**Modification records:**
↓↓↓
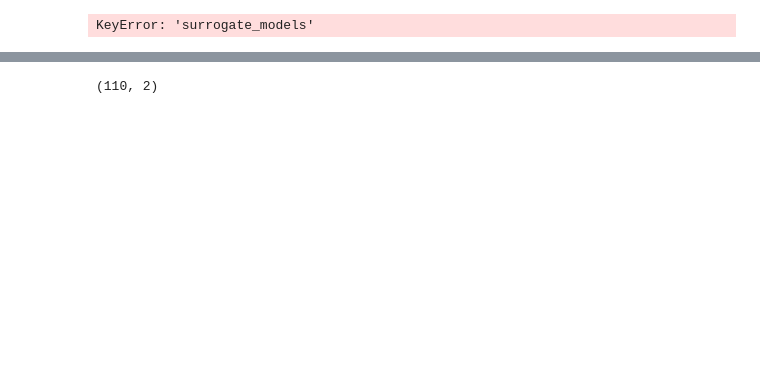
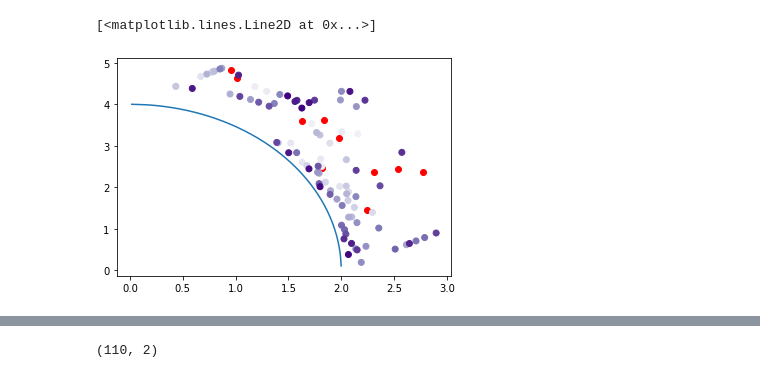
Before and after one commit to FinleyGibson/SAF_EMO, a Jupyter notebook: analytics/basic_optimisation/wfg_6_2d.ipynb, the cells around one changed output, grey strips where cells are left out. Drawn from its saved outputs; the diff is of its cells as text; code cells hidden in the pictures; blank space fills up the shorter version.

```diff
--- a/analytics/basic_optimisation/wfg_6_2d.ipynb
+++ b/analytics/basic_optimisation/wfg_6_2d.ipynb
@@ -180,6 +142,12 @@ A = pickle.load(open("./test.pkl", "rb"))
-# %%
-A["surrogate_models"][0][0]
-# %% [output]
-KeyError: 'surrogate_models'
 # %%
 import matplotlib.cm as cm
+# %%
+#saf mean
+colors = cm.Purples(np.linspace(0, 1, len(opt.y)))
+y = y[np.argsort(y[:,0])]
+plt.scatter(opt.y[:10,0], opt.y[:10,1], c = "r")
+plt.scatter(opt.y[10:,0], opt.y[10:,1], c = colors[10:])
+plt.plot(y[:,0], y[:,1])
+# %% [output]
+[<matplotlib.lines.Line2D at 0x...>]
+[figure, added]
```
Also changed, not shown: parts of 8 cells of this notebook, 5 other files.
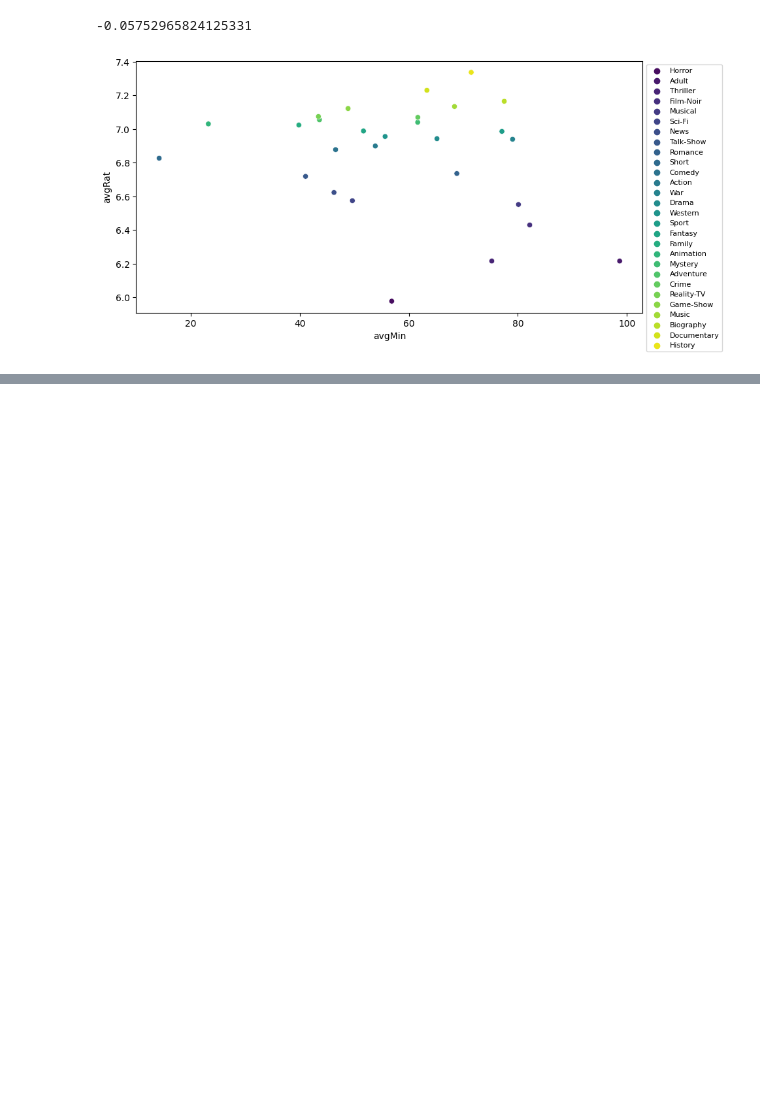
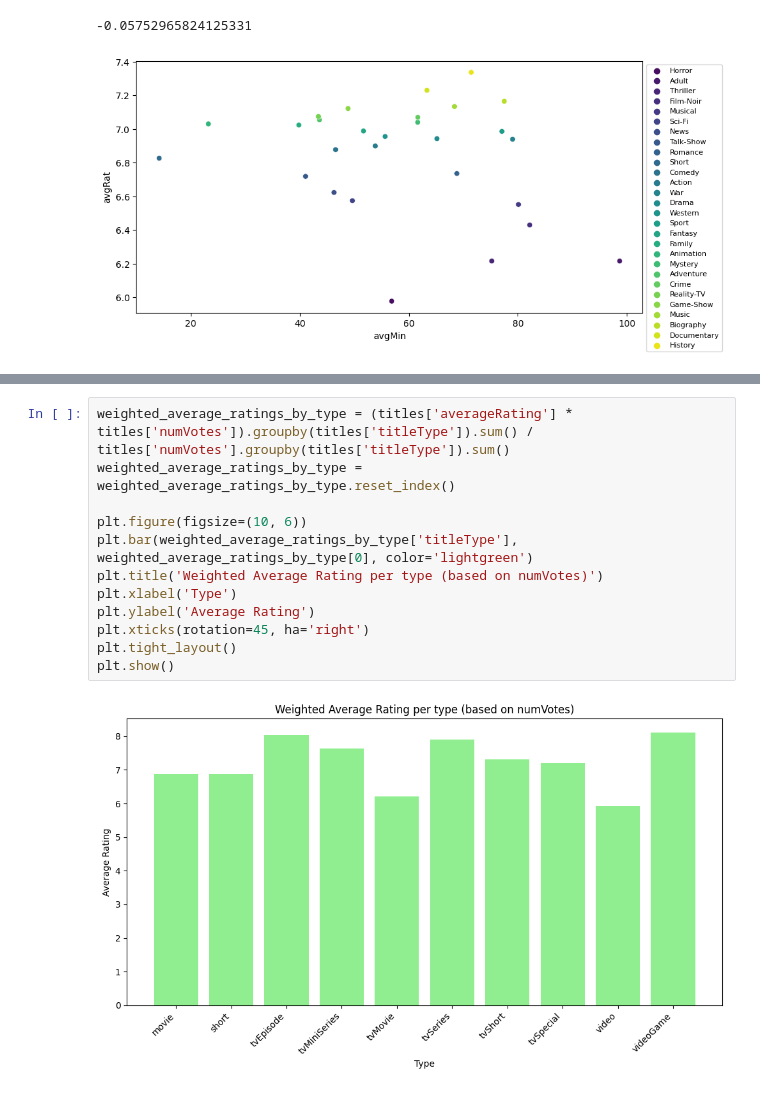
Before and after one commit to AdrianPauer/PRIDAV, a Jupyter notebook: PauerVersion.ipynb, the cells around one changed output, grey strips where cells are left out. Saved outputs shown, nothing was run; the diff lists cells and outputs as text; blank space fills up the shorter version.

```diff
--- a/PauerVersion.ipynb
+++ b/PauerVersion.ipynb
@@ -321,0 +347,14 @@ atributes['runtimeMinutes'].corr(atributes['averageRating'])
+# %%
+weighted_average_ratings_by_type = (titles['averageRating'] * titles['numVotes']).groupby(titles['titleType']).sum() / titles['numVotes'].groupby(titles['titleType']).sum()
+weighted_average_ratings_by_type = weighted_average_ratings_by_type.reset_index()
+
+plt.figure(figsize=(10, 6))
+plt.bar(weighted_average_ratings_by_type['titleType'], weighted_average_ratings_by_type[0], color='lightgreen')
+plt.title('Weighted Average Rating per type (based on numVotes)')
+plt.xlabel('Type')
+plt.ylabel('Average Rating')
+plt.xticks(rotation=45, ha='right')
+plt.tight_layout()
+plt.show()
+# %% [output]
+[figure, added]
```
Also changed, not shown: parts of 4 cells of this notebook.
↑↑↑
**TASK DESCRIPTION:** Work through the data above and give the number of lines in which "shown" appears; add nothing else.

**TASK OUTPUT:** 3